Gives an introduction to recent methods in representation theory of a fundamental nature that are likely to have a wide influence in neighboring subjects
Exposition intended to be accessible to graduate and postdoctoral students in algebra and algebraic topology
The seminar focuses on a recent solution, by the authors, of a long standing problem concerning the stable module category (of not necessarily finite dimensional representations) of a finite group. The proof draws on ideas from commutative algebra, cohomology of groups, and stable homotopy theory. The unifying theme is a notion of support which provides a geometric approach for studying various algebraic structures. The prototype for this has been Daniel Quillen’s description of the algebraic variety corresponding to the cohomology ring of a finite group, based on which Jon Carlson introduced support varieties for modular representations. This has made it possible to apply methods of algebraic geometry to obtain representation theoretic information. Their work has inspired the development of analogous theories in various contexts, notably modules over commutative complete intersection rings and over cocommutative Hopf algebras. One of the threads in this development has been the classification of thick or localizing subcategories of various triangulated categories of representations. This story started with Mike Hopkins’ classification of thick subcategories of the perfect complexes over a commutative Noetherian ring, followed by a classification of localizing subcategories of its full derived category, due to Amnon Neeman. The authors have been developing an approach to address such classification problems, based on a construction of local cohomology functors and support for triangulated categories with ring of operators. The book serves as an introduction to this circle of ideas.

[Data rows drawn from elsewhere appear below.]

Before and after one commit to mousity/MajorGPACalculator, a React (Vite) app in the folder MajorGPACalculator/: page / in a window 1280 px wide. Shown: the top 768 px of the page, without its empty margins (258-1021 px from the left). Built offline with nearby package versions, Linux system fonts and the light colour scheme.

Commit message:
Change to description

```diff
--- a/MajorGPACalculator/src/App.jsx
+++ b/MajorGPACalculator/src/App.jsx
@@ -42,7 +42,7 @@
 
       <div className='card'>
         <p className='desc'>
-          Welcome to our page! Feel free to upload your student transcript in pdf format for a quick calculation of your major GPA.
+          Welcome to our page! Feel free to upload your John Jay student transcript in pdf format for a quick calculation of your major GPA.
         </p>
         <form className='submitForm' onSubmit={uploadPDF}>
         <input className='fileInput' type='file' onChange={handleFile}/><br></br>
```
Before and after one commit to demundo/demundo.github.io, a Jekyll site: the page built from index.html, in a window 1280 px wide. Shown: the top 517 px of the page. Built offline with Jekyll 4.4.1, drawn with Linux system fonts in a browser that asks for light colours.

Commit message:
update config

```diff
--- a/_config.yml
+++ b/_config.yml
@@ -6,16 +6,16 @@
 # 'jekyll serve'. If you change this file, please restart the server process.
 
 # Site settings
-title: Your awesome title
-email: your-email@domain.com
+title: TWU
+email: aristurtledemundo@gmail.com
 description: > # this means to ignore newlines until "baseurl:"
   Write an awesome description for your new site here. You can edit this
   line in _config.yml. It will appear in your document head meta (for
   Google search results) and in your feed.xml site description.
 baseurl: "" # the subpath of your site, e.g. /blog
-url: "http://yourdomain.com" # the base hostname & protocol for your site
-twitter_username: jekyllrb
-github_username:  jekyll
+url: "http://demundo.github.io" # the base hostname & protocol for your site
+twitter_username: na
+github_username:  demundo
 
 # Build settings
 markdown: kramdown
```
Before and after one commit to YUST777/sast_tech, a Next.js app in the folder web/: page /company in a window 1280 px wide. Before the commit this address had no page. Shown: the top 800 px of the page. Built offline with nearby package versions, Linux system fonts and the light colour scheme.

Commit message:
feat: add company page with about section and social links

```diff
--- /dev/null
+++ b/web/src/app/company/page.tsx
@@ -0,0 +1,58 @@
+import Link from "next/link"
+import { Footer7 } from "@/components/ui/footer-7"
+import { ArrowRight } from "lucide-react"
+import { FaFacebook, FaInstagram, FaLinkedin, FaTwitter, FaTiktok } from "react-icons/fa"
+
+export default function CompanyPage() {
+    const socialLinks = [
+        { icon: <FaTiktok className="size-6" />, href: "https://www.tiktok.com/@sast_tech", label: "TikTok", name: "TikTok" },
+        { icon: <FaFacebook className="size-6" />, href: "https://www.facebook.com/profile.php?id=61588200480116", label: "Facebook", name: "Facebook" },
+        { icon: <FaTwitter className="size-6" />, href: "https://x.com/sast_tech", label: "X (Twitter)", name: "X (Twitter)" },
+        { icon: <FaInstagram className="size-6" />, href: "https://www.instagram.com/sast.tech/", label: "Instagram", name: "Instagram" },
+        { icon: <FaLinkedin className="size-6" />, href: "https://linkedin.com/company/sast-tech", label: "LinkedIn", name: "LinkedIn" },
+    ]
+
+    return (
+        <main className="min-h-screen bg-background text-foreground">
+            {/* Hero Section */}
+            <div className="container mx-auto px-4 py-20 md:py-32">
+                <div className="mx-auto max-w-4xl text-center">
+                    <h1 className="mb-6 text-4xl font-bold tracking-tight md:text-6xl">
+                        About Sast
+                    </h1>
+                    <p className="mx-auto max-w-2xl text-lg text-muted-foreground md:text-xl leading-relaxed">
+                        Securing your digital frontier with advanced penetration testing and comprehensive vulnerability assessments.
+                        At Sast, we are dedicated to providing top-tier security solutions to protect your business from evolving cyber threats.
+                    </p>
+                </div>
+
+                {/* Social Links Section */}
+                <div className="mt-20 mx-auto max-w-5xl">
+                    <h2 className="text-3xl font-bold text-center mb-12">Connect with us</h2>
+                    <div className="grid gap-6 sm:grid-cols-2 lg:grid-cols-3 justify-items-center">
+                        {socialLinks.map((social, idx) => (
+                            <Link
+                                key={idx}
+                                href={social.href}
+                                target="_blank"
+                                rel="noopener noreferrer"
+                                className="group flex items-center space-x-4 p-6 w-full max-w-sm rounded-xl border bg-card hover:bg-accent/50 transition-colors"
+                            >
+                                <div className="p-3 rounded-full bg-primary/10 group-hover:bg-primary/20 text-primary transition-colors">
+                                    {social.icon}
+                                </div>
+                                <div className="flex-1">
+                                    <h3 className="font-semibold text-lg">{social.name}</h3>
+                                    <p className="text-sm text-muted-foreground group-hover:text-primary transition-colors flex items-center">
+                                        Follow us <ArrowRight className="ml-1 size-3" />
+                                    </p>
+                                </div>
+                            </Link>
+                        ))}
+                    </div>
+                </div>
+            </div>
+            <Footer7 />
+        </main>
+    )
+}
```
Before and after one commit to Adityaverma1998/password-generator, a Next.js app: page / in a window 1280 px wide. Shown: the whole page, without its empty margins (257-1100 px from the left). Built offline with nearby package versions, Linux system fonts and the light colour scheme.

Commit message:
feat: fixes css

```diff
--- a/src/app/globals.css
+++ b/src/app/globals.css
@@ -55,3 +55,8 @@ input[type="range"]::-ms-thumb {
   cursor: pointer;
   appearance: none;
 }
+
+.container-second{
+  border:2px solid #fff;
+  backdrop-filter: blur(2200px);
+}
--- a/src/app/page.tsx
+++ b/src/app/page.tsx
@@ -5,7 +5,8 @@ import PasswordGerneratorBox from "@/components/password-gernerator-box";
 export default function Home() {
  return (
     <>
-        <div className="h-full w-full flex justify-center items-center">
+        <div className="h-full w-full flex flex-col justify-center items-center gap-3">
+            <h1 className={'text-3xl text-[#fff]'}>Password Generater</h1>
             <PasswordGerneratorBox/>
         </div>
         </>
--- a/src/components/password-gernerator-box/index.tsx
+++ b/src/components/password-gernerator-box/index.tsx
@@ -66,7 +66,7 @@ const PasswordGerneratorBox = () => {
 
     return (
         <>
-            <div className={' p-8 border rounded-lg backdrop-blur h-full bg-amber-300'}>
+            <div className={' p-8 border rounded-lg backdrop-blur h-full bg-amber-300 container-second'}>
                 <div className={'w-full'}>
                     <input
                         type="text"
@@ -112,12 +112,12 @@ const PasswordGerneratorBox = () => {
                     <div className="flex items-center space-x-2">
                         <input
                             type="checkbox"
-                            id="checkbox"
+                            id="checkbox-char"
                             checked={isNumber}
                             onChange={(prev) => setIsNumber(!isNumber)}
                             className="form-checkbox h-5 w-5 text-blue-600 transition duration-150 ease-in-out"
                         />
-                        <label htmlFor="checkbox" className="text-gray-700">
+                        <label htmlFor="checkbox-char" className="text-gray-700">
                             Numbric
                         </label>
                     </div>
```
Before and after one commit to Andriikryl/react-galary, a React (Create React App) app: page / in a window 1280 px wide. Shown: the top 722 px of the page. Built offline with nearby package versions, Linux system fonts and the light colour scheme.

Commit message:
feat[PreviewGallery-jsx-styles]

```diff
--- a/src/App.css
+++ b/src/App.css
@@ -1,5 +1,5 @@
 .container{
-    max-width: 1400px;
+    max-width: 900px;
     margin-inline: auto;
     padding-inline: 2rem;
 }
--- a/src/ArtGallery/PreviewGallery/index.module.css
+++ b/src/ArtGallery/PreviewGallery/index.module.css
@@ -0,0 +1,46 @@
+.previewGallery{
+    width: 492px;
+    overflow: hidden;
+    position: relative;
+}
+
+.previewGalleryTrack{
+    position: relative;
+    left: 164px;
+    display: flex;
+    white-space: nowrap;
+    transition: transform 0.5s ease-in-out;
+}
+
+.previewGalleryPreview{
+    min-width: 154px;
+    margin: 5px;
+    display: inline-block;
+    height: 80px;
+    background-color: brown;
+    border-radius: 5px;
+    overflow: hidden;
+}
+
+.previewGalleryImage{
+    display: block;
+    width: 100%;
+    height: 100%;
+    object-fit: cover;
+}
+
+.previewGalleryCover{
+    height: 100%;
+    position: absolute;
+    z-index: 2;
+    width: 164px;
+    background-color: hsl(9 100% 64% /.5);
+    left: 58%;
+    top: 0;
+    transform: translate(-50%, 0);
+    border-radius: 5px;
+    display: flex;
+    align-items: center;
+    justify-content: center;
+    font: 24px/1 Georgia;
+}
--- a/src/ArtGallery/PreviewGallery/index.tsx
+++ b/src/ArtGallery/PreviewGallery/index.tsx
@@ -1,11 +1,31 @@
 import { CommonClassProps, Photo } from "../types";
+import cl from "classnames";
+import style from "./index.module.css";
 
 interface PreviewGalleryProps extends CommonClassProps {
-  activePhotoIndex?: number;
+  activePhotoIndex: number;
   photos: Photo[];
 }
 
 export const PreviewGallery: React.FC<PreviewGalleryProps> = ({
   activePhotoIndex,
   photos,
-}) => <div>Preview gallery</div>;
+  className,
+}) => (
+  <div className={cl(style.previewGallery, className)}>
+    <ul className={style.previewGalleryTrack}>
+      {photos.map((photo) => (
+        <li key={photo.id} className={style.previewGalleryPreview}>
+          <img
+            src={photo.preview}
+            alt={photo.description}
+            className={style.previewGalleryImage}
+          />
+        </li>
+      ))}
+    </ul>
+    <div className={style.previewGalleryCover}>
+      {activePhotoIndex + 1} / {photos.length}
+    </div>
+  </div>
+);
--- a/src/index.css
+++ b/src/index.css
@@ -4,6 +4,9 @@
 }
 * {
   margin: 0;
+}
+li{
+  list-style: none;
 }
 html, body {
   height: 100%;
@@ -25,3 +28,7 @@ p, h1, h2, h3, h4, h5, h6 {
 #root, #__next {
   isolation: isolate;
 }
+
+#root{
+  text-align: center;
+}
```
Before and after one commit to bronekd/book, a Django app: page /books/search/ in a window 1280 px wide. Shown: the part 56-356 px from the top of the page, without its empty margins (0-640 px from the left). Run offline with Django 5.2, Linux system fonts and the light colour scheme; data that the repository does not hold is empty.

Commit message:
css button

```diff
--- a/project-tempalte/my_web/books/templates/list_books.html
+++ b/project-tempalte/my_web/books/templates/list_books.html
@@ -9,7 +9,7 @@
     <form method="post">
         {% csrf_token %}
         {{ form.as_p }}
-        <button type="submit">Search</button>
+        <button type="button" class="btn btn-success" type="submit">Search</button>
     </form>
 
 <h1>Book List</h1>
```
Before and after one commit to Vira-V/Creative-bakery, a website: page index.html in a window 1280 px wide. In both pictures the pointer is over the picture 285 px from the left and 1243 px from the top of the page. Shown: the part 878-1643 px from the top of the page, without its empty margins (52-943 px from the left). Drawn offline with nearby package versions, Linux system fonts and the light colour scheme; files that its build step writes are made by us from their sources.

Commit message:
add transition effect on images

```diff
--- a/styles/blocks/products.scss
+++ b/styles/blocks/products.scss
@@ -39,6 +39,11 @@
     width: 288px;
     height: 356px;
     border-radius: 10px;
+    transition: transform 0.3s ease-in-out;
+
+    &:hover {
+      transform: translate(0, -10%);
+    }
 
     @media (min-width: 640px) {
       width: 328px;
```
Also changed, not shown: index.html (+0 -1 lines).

Content Level »Graduate
Keywords »Homological algebra and category theory - Homological methods for commutative rings - Homological methods for noncommutative rings